In order to sheet mulch, the first step is to put down a layer of cardboard, newspaper, or painters paper. This will prevent weeds from getting the sunlight and air they need to survive, and will suffocate them. Those weeds will break down and turn into compost for the soil. The next layer will be a layer of compost. We use composted horse manure from a trusted stable for this step. This compost will be adding micro-bacteria to the soil, which plants will love. The last layer should be a layer of wood chips or mulch. This allows water to be retained in the garden. Wood chips soak up water and store it, as well as protect the layers underneath from drying out in the sun. Most retail stores throw large amounts of cardboard away. Only non-colored cardboard should be use, anything with lots of dyes or anything that’s shiny is no good. Most stables have an over abundance of manure (be sure you can trust that the animals have been fed healthy food, free of pesticides and herbicides). Wood chips can be sourced from a local tree company.

You can sheet mulch basically whenever is convenient for you, but the best time to sheet mulch is in the fall, right before the rains come. This is because after you put down the layers, you will want to keep it watered for a few weeks to allow the composting process to begin to break down the materials. When you do it right before the rains, you let Mother Nature take care of the watering for you, and therefore minimize the amount of work required from you.

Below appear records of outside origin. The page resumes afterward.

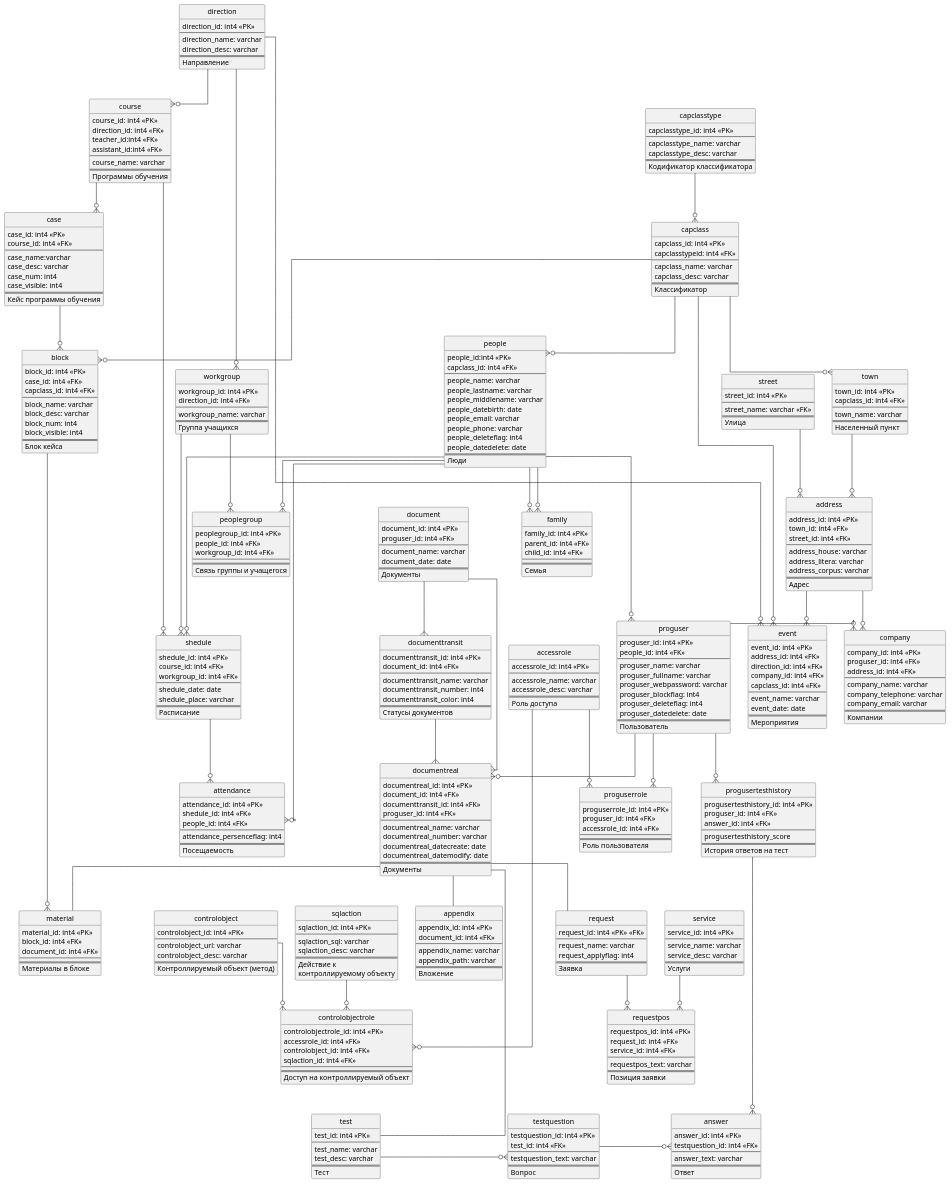
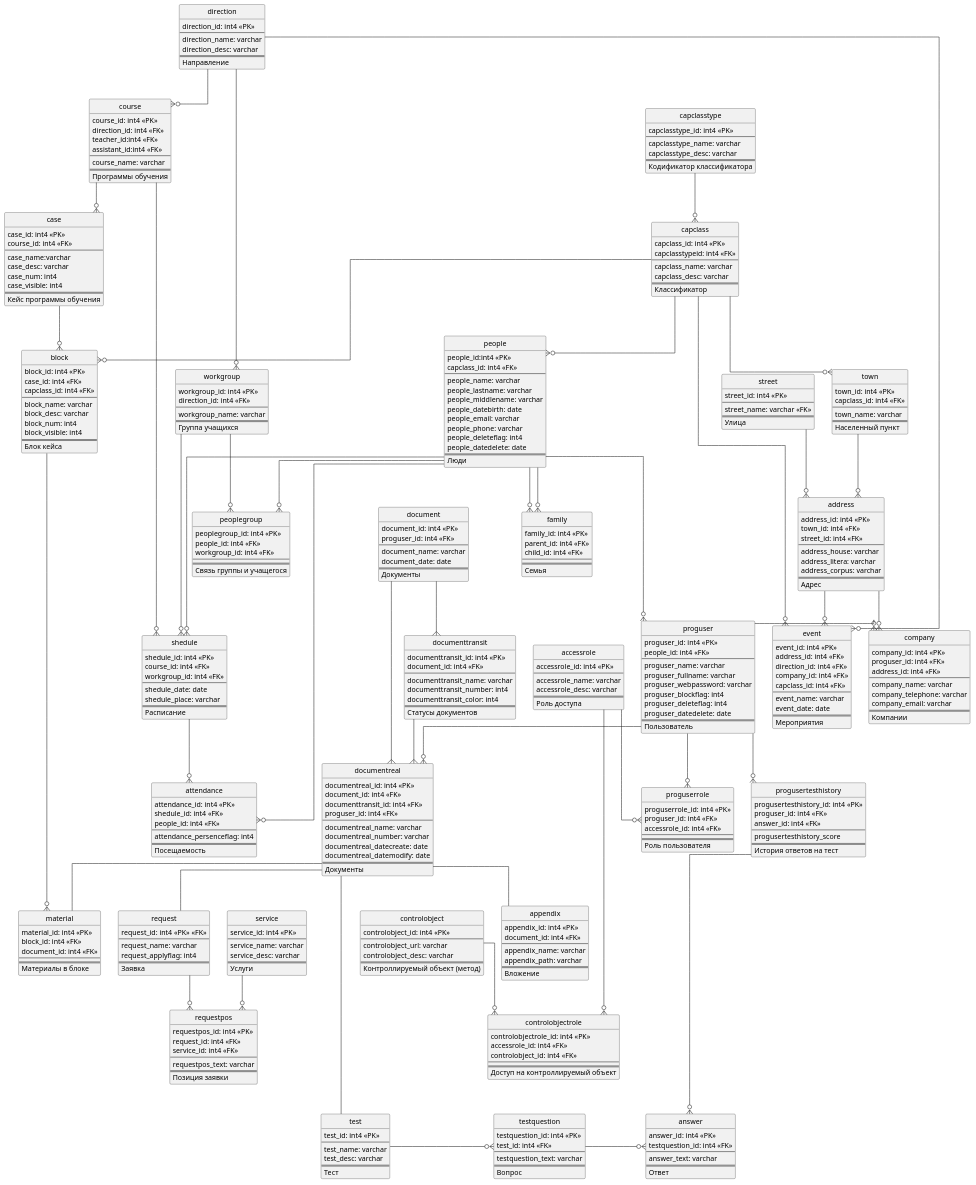
The diagram in docs/er-diagram.puml (Skeletoshka/spring-core-backend), drawn with PlantUML before and after one commit.

Commit message:
удаление sqlaction

```diff
--- a/docs/er-diagram.puml
+++ b/docs/er-diagram.puml
@@ -144,7 +144,6 @@
     controlobjectrole_id: int4 <<PK>>
     accessrole_id: int4 <<FK>>
     controlobject_id: int4 <<FK>>
-    sqlaction_id: int4 <<FK>>
     --
     ==
     Доступ на контроллируемый объект
@@ -156,14 +155,6 @@
     controlobject_desc: varchar
     ==
     Контроллируемый объект (метод)
-}
-entity sqlaction {
-    sqlaction_id: int4 <<PK>>
-    --
-    sqlaction_sql: varchar
-    sqlaction_desc: varchar
-    ==
-    Действие к\nконтроллируемому объекту
 }
 entity shedule{
     shedule_id: int4 <<PK>>
@@ -354,7 +345,6 @@
 accessrole--o{proguserrole
 accessrole----o{controlobjectrole
 controlobject--o{controlobjectrole
-sqlaction--o{controlobjectrole
 workgroup---o{shedule
 course--o{shedule
 people--o{shedule
```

Over time these layers will begin to break down, which will only improve the soil quality. This is quite counter-intuitive to the way that most people grow food. Traditionally people plant in the soil and the quality is diminished over time from overuse and unsustainable practices. We don’t have to fight with Mother Nature to get a bountiful harvest! She wants to work with us, we just need to learn how to cooperate with Her.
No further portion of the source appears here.